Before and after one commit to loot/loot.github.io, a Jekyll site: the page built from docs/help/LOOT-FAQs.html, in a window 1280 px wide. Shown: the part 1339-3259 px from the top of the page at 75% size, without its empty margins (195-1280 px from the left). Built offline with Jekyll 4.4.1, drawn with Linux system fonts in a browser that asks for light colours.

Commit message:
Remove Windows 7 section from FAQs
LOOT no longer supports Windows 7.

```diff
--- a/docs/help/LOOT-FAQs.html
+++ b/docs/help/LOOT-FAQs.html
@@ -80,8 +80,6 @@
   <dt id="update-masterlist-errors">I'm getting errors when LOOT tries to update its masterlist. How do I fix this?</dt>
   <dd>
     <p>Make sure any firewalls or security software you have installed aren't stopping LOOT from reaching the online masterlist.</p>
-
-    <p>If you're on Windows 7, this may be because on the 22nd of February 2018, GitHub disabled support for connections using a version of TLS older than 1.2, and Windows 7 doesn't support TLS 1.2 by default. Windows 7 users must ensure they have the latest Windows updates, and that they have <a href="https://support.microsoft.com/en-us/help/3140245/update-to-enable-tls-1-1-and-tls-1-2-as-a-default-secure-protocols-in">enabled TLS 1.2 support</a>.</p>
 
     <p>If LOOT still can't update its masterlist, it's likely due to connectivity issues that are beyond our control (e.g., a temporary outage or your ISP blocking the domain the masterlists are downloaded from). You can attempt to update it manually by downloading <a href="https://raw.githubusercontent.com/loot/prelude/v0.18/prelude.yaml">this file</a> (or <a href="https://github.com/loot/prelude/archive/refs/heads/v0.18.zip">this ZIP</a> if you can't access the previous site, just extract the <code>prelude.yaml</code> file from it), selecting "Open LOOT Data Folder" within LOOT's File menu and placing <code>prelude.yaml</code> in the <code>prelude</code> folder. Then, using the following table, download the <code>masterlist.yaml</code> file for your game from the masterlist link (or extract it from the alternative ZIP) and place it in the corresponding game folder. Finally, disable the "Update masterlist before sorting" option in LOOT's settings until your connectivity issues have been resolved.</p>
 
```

━━━━━━━━━━━━━━━━━━━━━━━━━━━━━━

*What you have to do:*
Go through the records and set every one down exactly.

*Solution to this problem:*
Before and after one commit to loot/loot.github.io, a Jekyll site: the page built from docs/help/LOOT-FAQs.html, in a window 1280 px wide. Shown: the part 1339-3259 px from the top of the page at 75% size, without its empty margins (195-1280 px from the left). Built offline with Jekyll 4.4.1, drawn with Linux system fonts in a browser that asks for light colours.

Commit message:
Remove Windows 7 section from FAQs
LOOT no longer supports Windows 7.

```diff
--- a/docs/help/LOOT-FAQs.html
+++ b/docs/help/LOOT-FAQs.html
@@ -80,8 +80,6 @@
   <dt id="update-masterlist-errors">I'm getting errors when LOOT tries to update its masterlist. How do I fix this?</dt>
   <dd>
     <p>Make sure any firewalls or security software you have installed aren't stopping LOOT from reaching the online masterlist.</p>
-
-    <p>If you're on Windows 7, this may be because on the 22nd of February 2018, GitHub disabled support for connections using a version of TLS older than 1.2, and Windows 7 doesn't support TLS 1.2 by default. Windows 7 users must ensure they have the latest Windows updates, and that they have <a href="https://support.microsoft.com/en-us/help/3140245/update-to-enable-tls-1-1-and-tls-1-2-as-a-default-secure-protocols-in">enabled TLS 1.2 support</a>.</p>
 
     <p>If LOOT still can't update its masterlist, it's likely due to connectivity issues that are beyond our control (e.g., a temporary outage or your ISP blocking the domain the masterlists are downloaded from). You can attempt to update it manually by downloading <a href="https://raw.githubusercontent.com/loot/prelude/v0.18/prelude.yaml">this file</a> (or <a href="https://github.com/loot/prelude/archive/refs/heads/v0.18.zip">this ZIP</a> if you can't access the previous site, just extract the <code>prelude.yaml</code> file from it), selecting "Open LOOT Data Folder" within LOOT's File menu and placing <code>prelude.yaml</code> in the <code>prelude</code> folder. Then, using the following table, download the <code>masterlist.yaml</code> file for your game from the masterlist link (or extract it from the alternative ZIP) and place it in the corresponding game folder. Finally, disable the "Update masterlist before sorting" option in LOOT's settings until your connectivity issues have been resolved.</p>
 
```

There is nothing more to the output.